● Problem to work on
The data below is to be set down again exactly as written.

● The input

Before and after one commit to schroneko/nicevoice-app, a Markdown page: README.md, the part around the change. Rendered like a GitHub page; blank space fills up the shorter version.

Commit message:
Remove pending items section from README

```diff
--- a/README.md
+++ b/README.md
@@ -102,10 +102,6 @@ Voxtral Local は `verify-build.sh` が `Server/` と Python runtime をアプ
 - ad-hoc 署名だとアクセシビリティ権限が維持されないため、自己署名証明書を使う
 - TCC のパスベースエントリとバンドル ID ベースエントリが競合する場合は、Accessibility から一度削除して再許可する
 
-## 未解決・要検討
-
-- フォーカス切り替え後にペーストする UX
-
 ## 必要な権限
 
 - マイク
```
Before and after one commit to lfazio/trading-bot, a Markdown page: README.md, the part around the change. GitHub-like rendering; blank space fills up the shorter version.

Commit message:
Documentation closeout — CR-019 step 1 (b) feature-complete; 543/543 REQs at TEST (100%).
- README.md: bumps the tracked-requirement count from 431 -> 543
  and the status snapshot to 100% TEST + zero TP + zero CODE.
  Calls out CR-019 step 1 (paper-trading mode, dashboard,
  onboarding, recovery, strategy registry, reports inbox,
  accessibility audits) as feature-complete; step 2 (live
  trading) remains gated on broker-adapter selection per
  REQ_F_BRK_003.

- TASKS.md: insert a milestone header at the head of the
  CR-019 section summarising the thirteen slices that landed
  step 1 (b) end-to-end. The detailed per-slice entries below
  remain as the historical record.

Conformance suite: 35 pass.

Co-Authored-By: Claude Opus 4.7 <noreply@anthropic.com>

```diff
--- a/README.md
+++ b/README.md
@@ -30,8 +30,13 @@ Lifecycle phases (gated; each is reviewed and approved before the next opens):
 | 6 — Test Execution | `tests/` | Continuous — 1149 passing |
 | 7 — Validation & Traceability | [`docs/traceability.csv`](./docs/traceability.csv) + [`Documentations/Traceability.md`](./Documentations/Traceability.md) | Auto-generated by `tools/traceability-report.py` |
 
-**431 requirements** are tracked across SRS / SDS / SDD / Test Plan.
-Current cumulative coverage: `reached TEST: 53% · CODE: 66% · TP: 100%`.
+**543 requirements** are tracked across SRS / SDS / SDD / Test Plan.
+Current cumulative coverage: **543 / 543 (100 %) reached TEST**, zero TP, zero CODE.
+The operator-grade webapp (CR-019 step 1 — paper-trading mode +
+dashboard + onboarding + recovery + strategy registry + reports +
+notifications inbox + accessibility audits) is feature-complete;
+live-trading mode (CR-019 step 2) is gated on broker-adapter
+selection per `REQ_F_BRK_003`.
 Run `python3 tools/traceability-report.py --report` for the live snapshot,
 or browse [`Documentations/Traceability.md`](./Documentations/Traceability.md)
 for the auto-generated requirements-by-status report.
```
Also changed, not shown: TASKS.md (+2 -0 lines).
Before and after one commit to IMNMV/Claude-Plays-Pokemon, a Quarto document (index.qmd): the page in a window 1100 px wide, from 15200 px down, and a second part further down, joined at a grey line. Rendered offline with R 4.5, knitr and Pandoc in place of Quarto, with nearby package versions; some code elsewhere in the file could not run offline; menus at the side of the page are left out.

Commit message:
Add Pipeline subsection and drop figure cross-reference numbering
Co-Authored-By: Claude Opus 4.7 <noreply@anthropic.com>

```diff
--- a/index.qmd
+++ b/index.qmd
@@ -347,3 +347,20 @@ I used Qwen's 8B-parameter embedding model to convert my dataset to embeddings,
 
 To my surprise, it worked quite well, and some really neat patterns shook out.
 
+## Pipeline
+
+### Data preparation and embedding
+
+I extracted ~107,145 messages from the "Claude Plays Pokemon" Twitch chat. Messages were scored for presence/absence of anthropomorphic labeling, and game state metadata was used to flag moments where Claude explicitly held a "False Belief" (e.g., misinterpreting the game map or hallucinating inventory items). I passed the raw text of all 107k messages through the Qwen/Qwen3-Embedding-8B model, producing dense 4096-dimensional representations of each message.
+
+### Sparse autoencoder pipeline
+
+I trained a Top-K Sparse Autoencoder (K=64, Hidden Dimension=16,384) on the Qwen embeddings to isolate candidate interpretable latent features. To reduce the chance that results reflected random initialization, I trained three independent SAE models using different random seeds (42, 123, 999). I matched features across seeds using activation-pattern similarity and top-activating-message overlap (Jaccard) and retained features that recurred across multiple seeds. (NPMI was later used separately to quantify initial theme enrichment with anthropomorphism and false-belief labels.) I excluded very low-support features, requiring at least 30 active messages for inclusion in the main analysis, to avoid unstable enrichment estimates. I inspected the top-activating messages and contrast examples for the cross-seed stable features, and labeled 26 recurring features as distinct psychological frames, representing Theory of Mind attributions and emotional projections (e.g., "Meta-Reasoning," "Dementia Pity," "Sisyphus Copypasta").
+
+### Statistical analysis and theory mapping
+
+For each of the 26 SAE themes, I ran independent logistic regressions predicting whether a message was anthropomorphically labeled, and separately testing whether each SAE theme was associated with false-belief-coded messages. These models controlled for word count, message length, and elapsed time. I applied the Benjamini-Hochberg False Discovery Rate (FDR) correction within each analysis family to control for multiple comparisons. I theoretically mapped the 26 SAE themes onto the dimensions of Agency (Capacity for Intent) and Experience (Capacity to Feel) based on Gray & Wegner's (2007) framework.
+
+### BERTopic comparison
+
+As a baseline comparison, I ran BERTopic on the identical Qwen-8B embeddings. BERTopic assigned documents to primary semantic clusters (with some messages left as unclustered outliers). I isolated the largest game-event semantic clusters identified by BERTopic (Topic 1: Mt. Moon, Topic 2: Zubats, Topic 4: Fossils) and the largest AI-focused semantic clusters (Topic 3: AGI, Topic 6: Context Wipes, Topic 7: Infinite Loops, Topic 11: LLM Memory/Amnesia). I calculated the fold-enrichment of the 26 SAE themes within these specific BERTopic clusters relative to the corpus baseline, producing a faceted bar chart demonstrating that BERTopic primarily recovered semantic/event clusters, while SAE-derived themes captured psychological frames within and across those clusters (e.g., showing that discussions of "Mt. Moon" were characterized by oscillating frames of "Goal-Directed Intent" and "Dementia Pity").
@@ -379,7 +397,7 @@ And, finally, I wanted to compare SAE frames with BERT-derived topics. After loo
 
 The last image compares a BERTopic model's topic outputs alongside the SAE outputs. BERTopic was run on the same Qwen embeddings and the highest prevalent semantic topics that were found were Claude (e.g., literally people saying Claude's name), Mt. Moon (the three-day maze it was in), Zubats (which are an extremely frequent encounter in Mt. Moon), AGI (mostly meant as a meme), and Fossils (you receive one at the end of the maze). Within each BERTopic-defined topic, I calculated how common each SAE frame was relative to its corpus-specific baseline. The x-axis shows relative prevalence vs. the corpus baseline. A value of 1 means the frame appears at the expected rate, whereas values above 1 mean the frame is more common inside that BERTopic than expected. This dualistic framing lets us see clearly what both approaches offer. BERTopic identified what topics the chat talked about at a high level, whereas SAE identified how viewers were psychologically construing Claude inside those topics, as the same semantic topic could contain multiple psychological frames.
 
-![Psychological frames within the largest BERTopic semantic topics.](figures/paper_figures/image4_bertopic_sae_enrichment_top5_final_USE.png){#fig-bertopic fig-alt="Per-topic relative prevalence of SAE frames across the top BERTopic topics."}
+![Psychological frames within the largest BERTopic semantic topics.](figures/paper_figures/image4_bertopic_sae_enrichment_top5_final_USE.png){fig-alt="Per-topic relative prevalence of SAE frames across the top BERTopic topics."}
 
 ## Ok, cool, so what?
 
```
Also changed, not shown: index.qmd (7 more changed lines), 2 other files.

● Solution to the exercise
Before and after one commit to schroneko/nicevoice-app, a Markdown page: README.md, the part around the change. Rendered like a GitHub page; blank space fills up the shorter version.

Commit message:
Remove pending items section from README

```diff
--- a/README.md
+++ b/README.md
@@ -102,10 +102,6 @@ Voxtral Local は `verify-build.sh` が `Server/` と Python runtime をアプ
 - ad-hoc 署名だとアクセシビリティ権限が維持されないため、自己署名証明書を使う
 - TCC のパスベースエントリとバンドル ID ベースエントリが競合する場合は、Accessibility から一度削除して再許可する
 
-## 未解決・要検討
-
-- フォーカス切り替え後にペーストする UX
-
 ## 必要な権限
 
 - マイク
```
Before and after one commit to lfazio/trading-bot, a Markdown page: README.md, the part around the change. GitHub-like rendering; blank space fills up the shorter version.

Commit message:
Documentation closeout — CR-019 step 1 (b) feature-complete; 543/543 REQs at TEST (100%).
- README.md: bumps the tracked-requirement count from 431 -> 543
  and the status snapshot to 100% TEST + zero TP + zero CODE.
  Calls out CR-019 step 1 (paper-trading mode, dashboard,
  onboarding, recovery, strategy registry, reports inbox,
  accessibility audits) as feature-complete; step 2 (live
  trading) remains gated on broker-adapter selection per
  REQ_F_BRK_003.

- TASKS.md: insert a milestone header at the head of the
  CR-019 section summarising the thirteen slices that landed
  step 1 (b) end-to-end. The detailed per-slice entries below
  remain as the historical record.

Conformance suite: 35 pass.

Co-Authored-By: Claude Opus 4.7 <noreply@anthropic.com>

```diff
--- a/README.md
+++ b/README.md
@@ -30,8 +30,13 @@ Lifecycle phases (gated; each is reviewed and approved before the next opens):
 | 6 — Test Execution | `tests/` | Continuous — 1149 passing |
 | 7 — Validation & Traceability | [`docs/traceability.csv`](./docs/traceability.csv) + [`Documentations/Traceability.md`](./Documentations/Traceability.md) | Auto-generated by `tools/traceability-report.py` |
 
-**431 requirements** are tracked across SRS / SDS / SDD / Test Plan.
-Current cumulative coverage: `reached TEST: 53% · CODE: 66% · TP: 100%`.
+**543 requirements** are tracked across SRS / SDS / SDD / Test Plan.
+Current cumulative coverage: **543 / 543 (100 %) reached TEST**, zero TP, zero CODE.
+The operator-grade webapp (CR-019 step 1 — paper-trading mode +
+dashboard + onboarding + recovery + strategy registry + reports +
+notifications inbox + accessibility audits) is feature-complete;
+live-trading mode (CR-019 step 2) is gated on broker-adapter
+selection per `REQ_F_BRK_003`.
 Run `python3 tools/traceability-report.py --report` for the live snapshot,
 or browse [`Documentations/Traceability.md`](./Documentations/Traceability.md)
 for the auto-generated requirements-by-status report.
```
Also changed, not shown: TASKS.md (+2 -0 lines).
Before and after one commit to IMNMV/Claude-Plays-Pokemon, a Quarto document (index.qmd): the page in a window 1100 px wide, from 15200 px down, and a second part further down, joined at a grey line. Rendered offline with R 4.5, knitr and Pandoc in place of Quarto, with nearby package versions; some code elsewhere in the file could not run offline; menus at the side of the page are left out.

Commit message:
Add Pipeline subsection and drop figure cross-reference numbering
Co-Authored-By: Claude Opus 4.7 <noreply@anthropic.com>

```diff
--- a/index.qmd
+++ b/index.qmd
@@ -347,3 +347,20 @@ I used Qwen's 8B-parameter embedding model to convert my dataset to embeddings,
 
 To my surprise, it worked quite well, and some really neat patterns shook out.
 
+## Pipeline
+
+### Data preparation and embedding
+
+I extracted ~107,145 messages from the "Claude Plays Pokemon" Twitch chat. Messages were scored for presence/absence of anthropomorphic labeling, and game state metadata was used to flag moments where Claude explicitly held a "False Belief" (e.g., misinterpreting the game map or hallucinating inventory items). I passed the raw text of all 107k messages through the Qwen/Qwen3-Embedding-8B model, producing dense 4096-dimensional representations of each message.
+
+### Sparse autoencoder pipeline
+
+I trained a Top-K Sparse Autoencoder (K=64, Hidden Dimension=16,384) on the Qwen embeddings to isolate candidate interpretable latent features. To reduce the chance that results reflected random initialization, I trained three independent SAE models using different random seeds (42, 123, 999). I matched features across seeds using activation-pattern similarity and top-activating-message overlap (Jaccard) and retained features that recurred across multiple seeds. (NPMI was later used separately to quantify initial theme enrichment with anthropomorphism and false-belief labels.) I excluded very low-support features, requiring at least 30 active messages for inclusion in the main analysis, to avoid unstable enrichment estimates. I inspected the top-activating messages and contrast examples for the cross-seed stable features, and labeled 26 recurring features as distinct psychological frames, representing Theory of Mind attributions and emotional projections (e.g., "Meta-Reasoning," "Dementia Pity," "Sisyphus Copypasta").
+
+### Statistical analysis and theory mapping
+
+For each of the 26 SAE themes, I ran independent logistic regressions predicting whether a message was anthropomorphically labeled, and separately testing whether each SAE theme was associated with false-belief-coded messages. These models controlled for word count, message length, and elapsed time. I applied the Benjamini-Hochberg False Discovery Rate (FDR) correction within each analysis family to control for multiple comparisons. I theoretically mapped the 26 SAE themes onto the dimensions of Agency (Capacity for Intent) and Experience (Capacity to Feel) based on Gray & Wegner's (2007) framework.
+
+### BERTopic comparison
+
+As a baseline comparison, I ran BERTopic on the identical Qwen-8B embeddings. BERTopic assigned documents to primary semantic clusters (with some messages left as unclustered outliers). I isolated the largest game-event semantic clusters identified by BERTopic (Topic 1: Mt. Moon, Topic 2: Zubats, Topic 4: Fossils) and the largest AI-focused semantic clusters (Topic 3: AGI, Topic 6: Context Wipes, Topic 7: Infinite Loops, Topic 11: LLM Memory/Amnesia). I calculated the fold-enrichment of the 26 SAE themes within these specific BERTopic clusters relative to the corpus baseline, producing a faceted bar chart demonstrating that BERTopic primarily recovered semantic/event clusters, while SAE-derived themes captured psychological frames within and across those clusters (e.g., showing that discussions of "Mt. Moon" were characterized by oscillating frames of "Goal-Directed Intent" and "Dementia Pity").
@@ -379,7 +397,7 @@ And, finally, I wanted to compare SAE frames with BERT-derived topics. After loo
 
 The last image compares a BERTopic model's topic outputs alongside the SAE outputs. BERTopic was run on the same Qwen embeddings and the highest prevalent semantic topics that were found were Claude (e.g., literally people saying Claude's name), Mt. Moon (the three-day maze it was in), Zubats (which are an extremely frequent encounter in Mt. Moon), AGI (mostly meant as a meme), and Fossils (you receive one at the end of the maze). Within each BERTopic-defined topic, I calculated how common each SAE frame was relative to its corpus-specific baseline. The x-axis shows relative prevalence vs. the corpus baseline. A value of 1 means the frame appears at the expected rate, whereas values above 1 mean the frame is more common inside that BERTopic than expected. This dualistic framing lets us see clearly what both approaches offer. BERTopic identified what topics the chat talked about at a high level, whereas SAE identified how viewers were psychologically construing Claude inside those topics, as the same semantic topic could contain multiple psychological frames.
 
-![Psychological frames within the largest BERTopic semantic topics.](figures/paper_figures/image4_bertopic_sae_enrichment_top5_final_USE.png){#fig-bertopic fig-alt="Per-topic relative prevalence of SAE frames across the top BERTopic topics."}
+![Psychological frames within the largest BERTopic semantic topics.](figures/paper_figures/image4_bertopic_sae_enrichment_top5_final_USE.png){fig-alt="Per-topic relative prevalence of SAE frames across the top BERTopic topics."}
 
 ## Ok, cool, so what?
 
```
Also changed, not shown: index.qmd (7 more changed lines), 2 other files.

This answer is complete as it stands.